Nearly 80 years after she was first famous, people can once again admire Maude, a famous Tigon (a cross between a tiger and a lion) who was once the pride of Manchester’s Belle Vue Zoo.
Tigons are very rare, and this is the first one to go on display in a UK museum for around100 years. Maude was the most famous animal in Belle Vue Zoo in the 1940s, seen by enormous numbers of visitors from all over the country. When she died, in 1949, her skin was given to the Manchester Museum, part of The University of Manchester, but for some reason it was never prepared into a mounted animal. Now, she has been prepared by an expert taxidermist and can be admired in her full glory.
In the 1930s and 1940s, Manchester’s Belle Vue Zoo was home to two Tigons, a brother and sister that had been born in Dresden Zoo in 1932. Kliou, a male cub, and Maude, a female cub, were the offspring of a male Manchurian Tiger and an African Lioness.

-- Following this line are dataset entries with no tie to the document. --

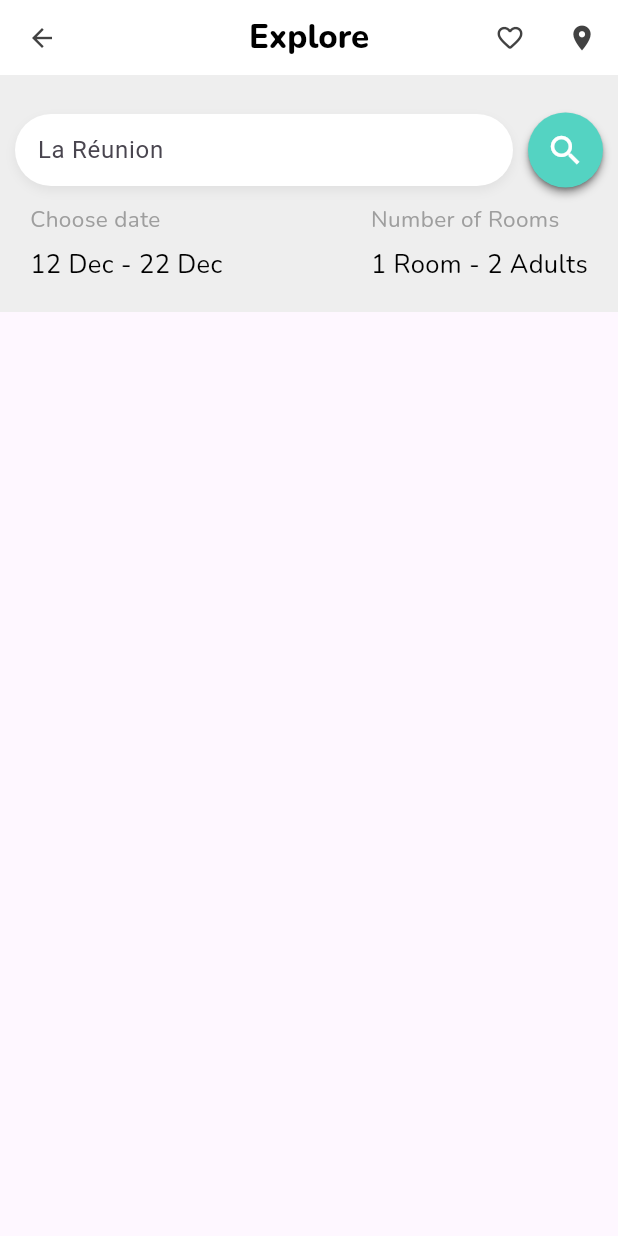
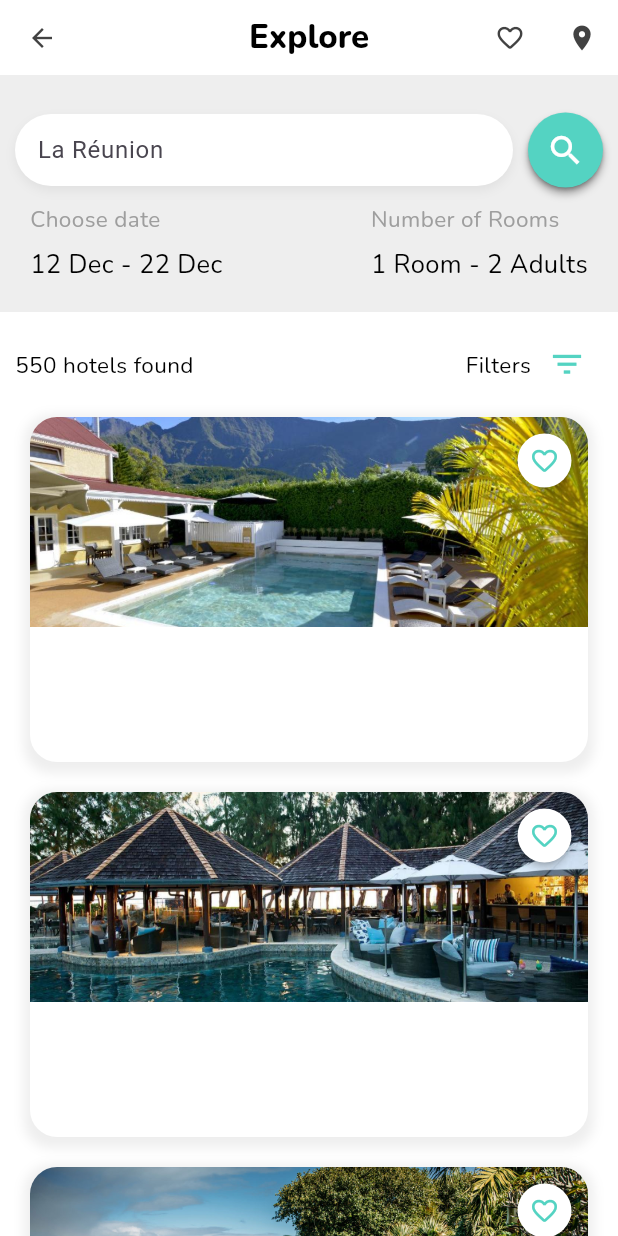
Before and after one commit to Vincent-Baret-974/Hotel-booking, a Flutter app: the screen it shows after launch, on a phone screen of 412 x 824 dp. Run offline on Flutter 3.47's test engine with Material 3 defaults, Android fonts, the phone set to English and light mode, and no system bars; our stand-ins replace google_fonts.

Commit message:
feat: start implementation of HotelCard

```diff
--- a/lib/pages/HomePage.dart
+++ b/lib/pages/HomePage.dart
@@ -1,6 +1,6 @@
 import 'package:flutter/material.dart';
 
-import '../widgets/HotelSection.dart';
+import '../widgets/hotel/HotelSection.dart';
 import '../widgets/MyAppBar.dart';
 import '../widgets/SearchSection.dart';
 
@@ -9,12 +9,12 @@ class HomePage extends StatelessWidget {
 
   @override
   Widget build(BuildContext context) {
-    return const Scaffold(
-      appBar: MyAppBar(),
+    return Scaffold(
+      appBar: const MyAppBar(),
       body: SingleChildScrollView(
         child: Column(
           children: [
-            SearchSection(),
+            const SearchSection(),
             HotelSection()
           ],
         ),
--- a/lib/widgets/HotelSection.dart
+++ /dev/null
@@ -1,12 +0,0 @@
-import 'package:flutter/material.dart';
-
-class HotelSection extends StatelessWidget {
-  const HotelSection({super.key});
-
-  @override
-  Widget build(BuildContext context) {
-    return Container(
-        height: 800
-    );
-  }
-}
--- /dev/null
+++ b/lib/widgets/hotel/HotelCard.dart
@@ -0,0 +1,66 @@
+import 'package:flutter/material.dart';
+
+const dGreen = Color(0xFF54D3C2);
+
+class HotelCard extends StatelessWidget {
+  final Map hotelData;
+  const HotelCard(this.hotelData, {super.key});
+
+  @override
+  Widget build(BuildContext context) {
+    return Container(
+      margin: const EdgeInsets.all(10),
+      height: 230,
+      decoration: BoxDecoration(
+        color: Colors.white,
+        borderRadius: const BorderRadius.all(Radius.circular(18)),
+        boxShadow: [
+          BoxShadow(
+            color: Colors.grey.shade200,
+            spreadRadius: 4,
+            blurRadius: 6,
+            offset: const Offset(0, 3)
+          )
+        ]
+      ),
+      child: Column(
+        children: [
+          Container(
+            height: 140,
+            decoration: BoxDecoration(
+              image: DecorationImage(
+                  image: AssetImage(hotelData['picture']),
+                  fit: BoxFit.cover
+              ),
+              borderRadius: const BorderRadius.only(
+                topLeft: Radius.circular(18),
+                topRight: Radius.circular(18)
+              )
+            ),
+            child: Stack(
+              children: [
+                Positioned(
+                    top: 5,
+                    right: -15,
+                    child: MaterialButton(
+                      color: Colors.white,
+                      shape: const CircleBorder(),
+                      child: const Icon(
+                        Icons.favorite_outline_rounded,
+                        color: dGreen,
+                        size: 20
+                      ),
+                      onPressed: () {
+
+                      },
+                    ),
+                )
+              ],
+            ),
+          )
+        ],
+      ),
+    );
+  }
+
+}
--- /dev/null
+++ b/lib/widgets/hotel/HotelSection.dart
@@ -0,0 +1,93 @@
+import 'package:flutter/material.dart';
+import 'package:google_fonts/google_fonts.dart';
+
+import 'HotelCard.dart';
+
+const dGreen = Color(0xFF54D3C2);
+
+class HotelSection extends StatelessWidget {
+  HotelSection({super.key});
+
+  final List hotelList = [
+    {
+      'title': 'Le cilaos',
+      'place': 'Cilaos, La Réunion',
+      'distance': 2,
+      'review': 36,
+      'picture': 'images/hotel_le_cilaos.jpeg',
+      'price': 180
+    },
+    {
+      'title': 'LUX',
+      'place': 'Saint-Gilles, La Réunion',
+      'distance': 3,
+      'review': 13,
+      'picture': 'images/hotel_lux.jpeg',
+      'price': 220
+    },
+    {
+      'title': 'Le palm',
+      'place': 'Grande Anse, La Réunion',
+      'distance': 6,
+      'review': 88,
+      'picture': 'images/hotel_palm.jpeg',
+      'price': 400
+    },
+    {
+      'title': 'Santa apolonia',
+      'place': 'Saint-leu, La Réunion',
+      'distance': 11,
+      'review': 34,
+      'picture': 'images/hotel_santa_apolonia.jpeg',
+      'price': 910
+    }
+  ];
+
+  @override
+  Widget build(BuildContext context) {
+    return Container(
+        padding: const EdgeInsets.all(10),
+        color: Colors.white,
+        child: Column(
+          children: [
+            SizedBox(
+              height: 50,
+              child: Row(
+                mainAxisAlignment: MainAxisAlignment.spaceBetween,
+                children: [
+                  Text(
+                    '550 hotels found',
+                    style: GoogleFonts.nunito(color: Colors.black, fontSize: 15)
+                  ),
+                  Row(
+                    children: [
+                      Text(
+                        'Filters',
+                        style: GoogleFonts.nunito(color: Colors.black, fontSize: 15)
+                      ),
+                      IconButton(
+                        icon: const Icon(
+                            Icons.filter_list_outlined,
+                            color: dGreen,
+                            size: 25
+                        ),
+                        onPressed: () {
+
+                        }
+                      )
+
+                    ],
+                  )
+                ],
+              ),
+            ),
+            Column(
+              children: hotelList.map((hotel) {
+                return HotelCard(hotel);
+              }).toList(),
+            )
+          ],
+        ),
+    );
+  }
+}
```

They were brought to Manchester in 1936 by Gerald Iles, who managed Belle Vue Zoo. Kliou died in 1942 but Maude lived until December 1949. In a letter to the Museum from 1950, Iles wrote “During her lifetime here, Maude was always greatly admired and I would say loved by a very great number of our visitors. She was always quiet and good-mannered and always appeared to be perfectly groomed.”

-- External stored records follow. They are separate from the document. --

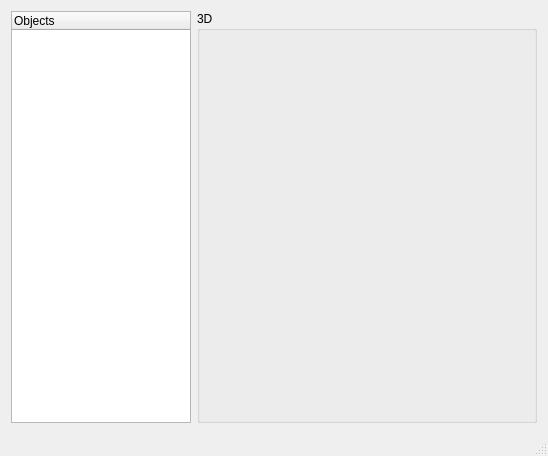
This is gui/MainWindow.ui in RhobanProject/MetabotStudio as Qt 5 draws it before an edit. The edited form follows.
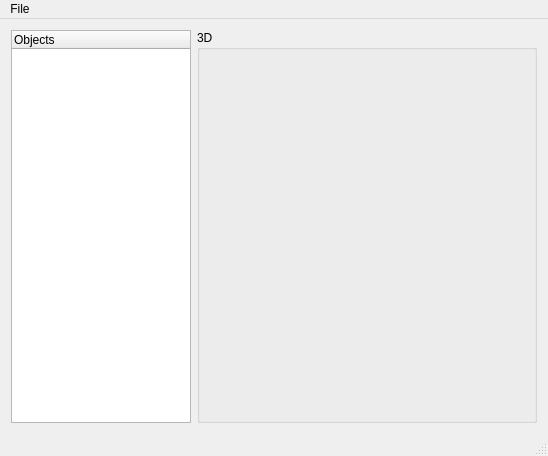
This is the edited form. Custom widgets are drawn as their Qt base class.

The edit to the form file:
```diff
--- a/gui/MainWindow.ui
+++ b/gui/MainWindow.ui
@@ -97,6 +97,15 @@
      <height>25</height>
     </rect>
    </property>
+   <widget class="QMenu" name="menuFile">
+    <property name="title">
+     <string>File</string>
+    </property>
+    <addaction name="actionOpen"/>
+    <addaction name="actionSave"/>
+    <addaction name="actionSave_as"/>
+   </widget>
+   <addaction name="menuFile"/>
   </widget>
   <action name="actionAbout">
    <property name="text">
```
Left out of the diff: 18 changed lines with no effect on the pictures.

After Maude died in 1949, Gerald Iles arranged for Maude’s skin to be preserved so she could go on display in Manchester Museum. Iles had studied Zoology at The University of Manchester, and gave a number of specimens to Manchester Museum. The skin was never mounted, but kept rolled up in a store. The recent taxidermy of the Tigon has been a very delicate operation due to the age of the skin. The taxidermist said that it had been both the most challenging and the most rewarding job of his long career.

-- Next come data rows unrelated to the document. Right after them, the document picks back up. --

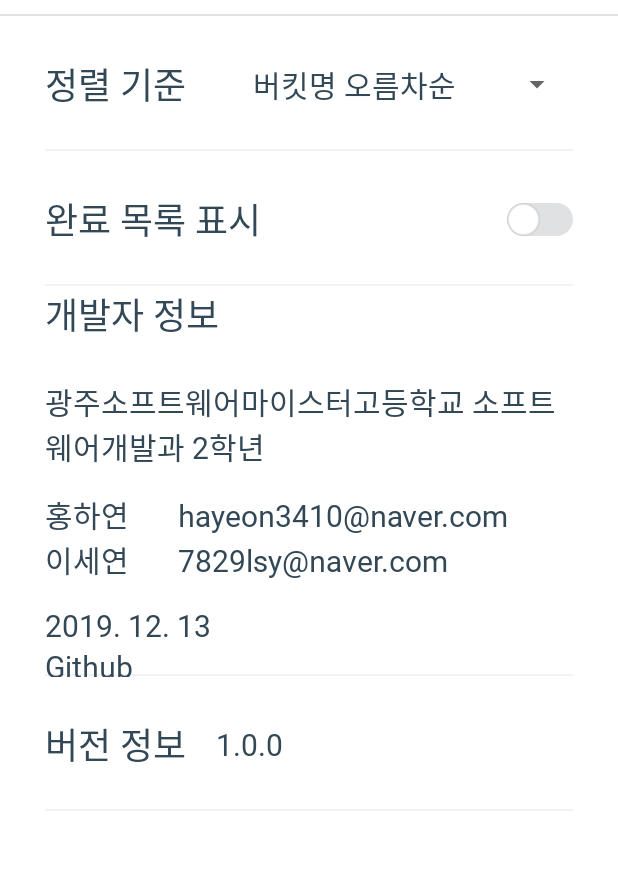
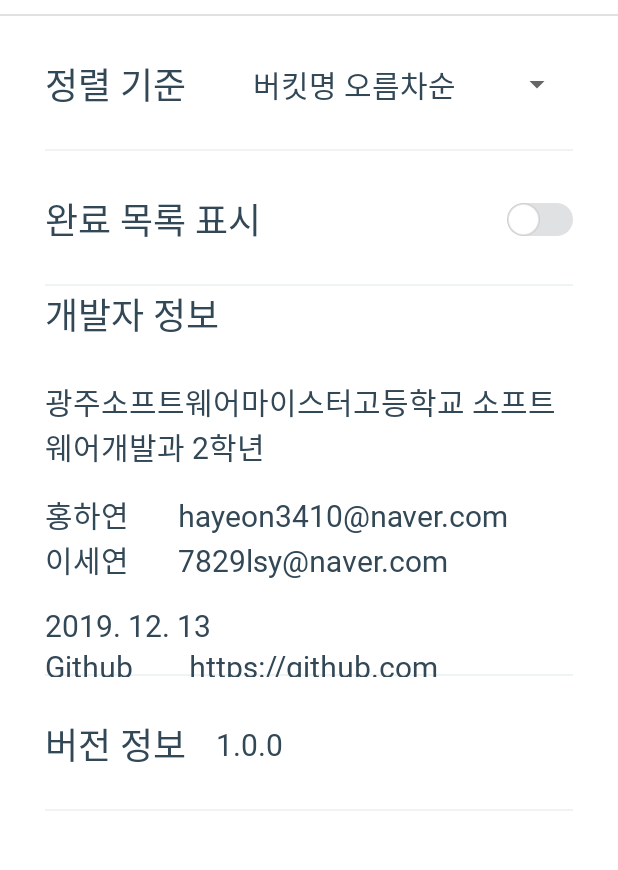
Before and after one commit to dltpdus0516/PocketList, an Android app: the SettingActivity screen opened directly, with no data from a screen before it, on a phone screen of 412 x 824 dp, the part 76-946 px from its top. Run offline under Robolectric (Android 15) with nearby library versions, the phone set to English and light mode, and no system bars; our stand-ins replace Firebase (no records; nobody signed in at launch, a user with empty details on screens opened directly); 2 statements that could not run were skipped.

Commit message:
github link

```diff
--- a/Pocket_List/app/src/main/res/layout/activity_setting.xml
+++ b/Pocket_List/app/src/main/res/layout/activity_setting.xml
@@ -86,7 +86,7 @@
                 android:popupBackground="@color/white"
                 android:dropDownWidth="wrap_content"
                 android:dropDownSelector="@color/mainColor"
-                android:dropDownVerticalOffset="40dp"/>
+                android:dropDownVerticalOffset="50dp"/>
 
         </LinearLayout>
         <!-- 정렬 -->
@@ -178,7 +178,7 @@
                 android:layout_height="wrap_content"
                 android:textColor="@color/textColor"
                 android:textSize="20dp"
-                android:text="Github"
+                android:text="Github        https://github.com/honghayeon/Pocket_List"
                 android:fontFamily="@font/lottedream_light"/>
 
         </LinearLayout>
```
Also changed, not shown: Pocket_List/app/src/main/java/com/cookandroid/pocketlist/EditActivity.java (+26 -4 lines).
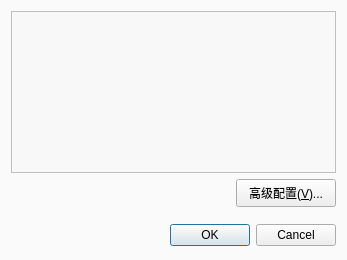
First picture: the form in src/forms/configuredialog.ui, repository sxyzccr/CCR-Plus, before the edit.
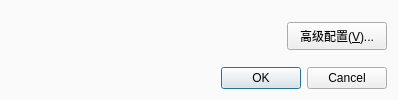
Second picture: the form after the edit.

Commit message: Clean up class ConfigureDialog && ConfigTable

```diff
--- a/src/forms/configuredialog.ui
+++ b/src/forms/configuredialog.ui
@@ -1,14 +1,12 @@
 <?xml version="1.0" encoding="UTF-8"?>
 <ui version="4.0">
- <class>ConfigDialog</class>
- <widget class="QDialog" name="ConfigDialog">
-  <property name="geometry">
-   <rect>
-    <x>0</x>
-    <y>0</y>
-    <width>347</width>
-    <height>260</height>
-   </rect>
+ <class>ConfigureDialog</class>
+ <widget class="QDialog" name="ConfigureDialog">
+  <property name="sizePolicy">
+   <sizepolicy hsizetype="Fixed" vsizetype="Fixed">
+    <horstretch>0</horstretch>
+    <verstretch>0</verstretch>
+   </sizepolicy>
   </property>
   <property name="windowTitle">
    <string>配置试题</string>
@@ -79,63 +77,10 @@
     </spacer>
    </item>
    <item row="0" column="0" colspan="2">
-    <widget class="QTableView" name="tableView">
-     <property name="sizePolicy">
-      <sizepolicy hsizetype="Fixed" vsizetype="Fixed">
-       <horstretch>0</horstretch>
-       <verstretch>0</verstretch>
-      </sizepolicy>
-     </property>
-     <property name="minimumSize">
-      <size>
-       <width>325</width>
-       <height>162</height>
-      </size>
-     </property>
-     <property name="maximumSize">
-      <size>
-       <width>1090</width>
-       <height>162</height>
-      </size>
-     </property>
-     <property name="focusPolicy">
-      <enum>Qt::NoFocus</enum>
-     </property>
-     <property name="styleSheet">
-      <string notr="true">QTableView
-{
-background-color:rgb(248,248,248);
-alternate-background-color:rgb(255,255,255);
-}
-</string>
-     </property>
-     <property name="verticalScrollBarPolicy">
-      <enum>Qt::ScrollBarAlwaysOff</enum>
-     </property>
-     <property name="alternatingRowColors">
-      <bool>true</bool>
-     </property>
-     <property name="selectionMode">
-      <enum>QAbstractItemView::NoSelection</enum>
-     </property>
-     <attribute name="horizontalHeaderDefaultSectionSize">
-      <number>85</number>
-     </attribute>
-     <attribute name="horizontalHeaderHighlightSections">
+    <widget class="QWidget" name="widget_empty" native="true">
+     <property name="enabled">
       <bool>false</bool>
-     </attribute>
-     <attribute name="horizontalHeaderMinimumSectionSize">
-      <number>85</number>
-     </attribute>
-     <attribute name="verticalHeaderDefaultSectionSize">
-      <number>27</number>
-     </attribute>
-     <attribute name="verticalHeaderHighlightSections">
-      <bool>false</bool>
-     </attribute>
-     <attribute name="verticalHeaderMinimumSectionSize">
-      <number>27</number>
-     </attribute>
+     </property>
     </widget>
    </item>
   </layout>
```
Left out of the diff: 4 changed lines with no effect on the pictures. The commit also changes 19 other files.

Henry McGhie, Head of Collections and Curator of Zoology at Manchester Museum, said “Maude was far too beautiful and unusual an animal for her remains to be kept away in a storeroom. We want people to be able to admire her, and to hear more about the now-forgotten time when Manchester was home to such unusual animals. I hope that people will find her story as fascinating as we do.”